*** Begin section ***
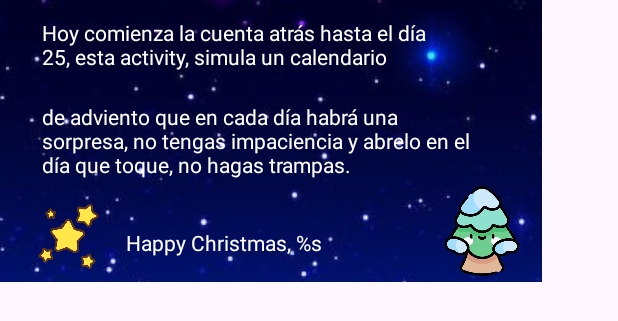
After one commit to dmunozlieb/Mu-oz_Daniel_practicaPMDM, an Android app: the layout dialog_layout1.xml on its own in the app's theme, with its tools: preview values and no code run, on a phone screen of 412 x 824 dp. The commit adds this screen. Shown: the top 321 px of the screen. Run offline under Robolectric (Android 15) with nearby library versions, the phone set to English and light mode, and no system bars.

Commit message:
Activity calendar.

```diff
--- a/app/src/main/AndroidManifest.xml
+++ b/app/src/main/AndroidManifest.xml
@@ -14,7 +14,8 @@
         tools:targetApi="31">
         <activity
             android:name=".ActivityCalendar"
-            android:exported="false" />
+            android:exported="false"
+            />
         <activity
             android:name=".SplashScreen"
             android:exported="true">
--- a/app/src/main/res/layout/activity_calendar.xml
+++ b/app/src/main/res/layout/activity_calendar.xml
@@ -45,12 +45,13 @@
         app:layout_constraintTop_toTopOf="parent" />
 
     <TextView
+        android:id="@+id/txt_dia"
         android:layout_width="wrap_content"
         android:layout_height="wrap_content"
         app:layout_constraintTop_toBottomOf="@+id/txt_sorpresa"
         app:layout_constraintEnd_toEndOf="parent"
         app:layout_constraintStart_toStartOf="parent"
-        android:text="Día "
+        android:text="@string/txt_diaactual"
         android:textSize="45sp"
         app:layout_constraintHorizontal_bias="0.3"
         android:textColor="#874242"
--- /dev/null
+++ b/app/src/main/res/layout/dialog_layout1.xml
@@ -0,0 +1,66 @@
+<?xml version="1.0" encoding="utf-8"?>
+<androidx.constraintlayout.widget.ConstraintLayout xmlns:android="http://schemas.android.com/apk/res/android"
+    xmlns:app="http://schemas.android.com/apk/res-auto"
+    xmlns:tools="http://schemas.android.com/tools"
+    android:layout_width="match_parent"
+    android:layout_height="match_parent">
+
+    <ImageView
+        android:id="@+id/imageView"
+        android:layout_width="361dp"
+        android:layout_height="188dp"
+        android:scaleType="center"
+        android:src="@drawable/fondozaul_estrellado"
+        app:layout_constraintStart_toStartOf="parent"
+        app:layout_constraintTop_toTopOf="parent" />
+
+    <ImageView
+        android:layout_width="59dp"
+        android:layout_height="43dp"
+        android:layout_marginStart="16dp"
+        android:layout_marginTop="136dp"
+        android:src="@drawable/estrellas_removebg_preview"
+        app:layout_constraintStart_toStartOf="parent"
+        app:layout_constraintTop_toTopOf="parent" />
+
+    <TextView
+        android:layout_width="277dp"
+        android:layout_height="44dp"
+        android:layout_marginStart="28dp"
+        android:layout_marginTop="12dp"
+        android:text="Hoy comienza la cuenta atrás hasta el día 25, esta activity, simula un calendario"
+        android:textColor="@color/white"
+        app:layout_constraintStart_toStartOf="parent"
+        app:layout_constraintTop_toTopOf="@+id/imageView" />
+
+    <TextView
+        android:layout_width="289dp"
+        android:layout_height="56dp"
+        android:layout_marginStart="28dp"
+        android:layout_marginTop="68dp"
+        android:text="de adviento que en cada día habrá una sorpresa, no tengas impaciencia y abrelo en el día que toque, no hagas trampas."
+        android:textColor="@color/white"
+        app:layout_constraintStart_toStartOf="parent"
+        app:layout_constraintTop_toTopOf="parent" />
+
+    <TextView
+        android:id="@+id/txt_felicitacion"
+        android:layout_width="wrap_content"
+        android:layout_height="wrap_content"
+        android:layout_marginStart="84dp"
+        android:layout_marginTop="152dp"
+        android:text="@string/happy_christmas"
+        android:textColor="@color/white"
+        app:layout_constraintStart_toStartOf="parent"
+        app:layout_constraintTop_toTopOf="parent" />
+
+    <ImageView
+        android:layout_width="61dp"
+        android:layout_height="60dp"
+        android:layout_marginTop="124dp"
+
+        android:layout_marginEnd="60dp"
+        android:src="@drawable/arbolnav_icon"
+        app:layout_constraintEnd_toEndOf="parent"
+        app:layout_constraintTop_toTopOf="parent" />
+</androidx.constraintlayout.widget.ConstraintLayout>
--- a/app/src/main/res/values/themes.xml
+++ b/app/src/main/res/values/themes.xml
@@ -3,7 +3,7 @@
     <style name="Base.Theme.Munoz_Daniel_practicaPMDM" parent="Theme.Material3.DayNight.NoActionBar">
         <!-- Customize your light theme here. -->
         <!-- <item name="colorPrimary">@color/my_light_primary</item> -->
-        <item name="android:windowAnimationStyle">@style/WindowAnimationTransition</item>
+
 
     </style>
 
```
Also changed, not shown: app/src/main/java/com/practica/munoz_daniel_practicapmdm/ActivityCalendar.kt (+52 -1 lines), app/src/main/java/com/practica/munoz_daniel_practicapmdm/MainActivity.kt (+15 -2 lines), app/src/main/res/values/strings.xml (+2 -36 lines), app/src/main/res/drawable/arbolnav_icon.png (added), app/src/main/res/drawable/estrellas_removebg_preview.png (added), app/src/main/res/drawable/fondozaul_estrellado.jpeg (added).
*** End section ***
— YOUR TASK —
Which lines of the listing contain the word "AndroidManifest"? Copy each of them.

— SOLUTION BELOW —
--- a/app/src/main/AndroidManifest.xml
+++ b/app/src/main/AndroidManifest.xml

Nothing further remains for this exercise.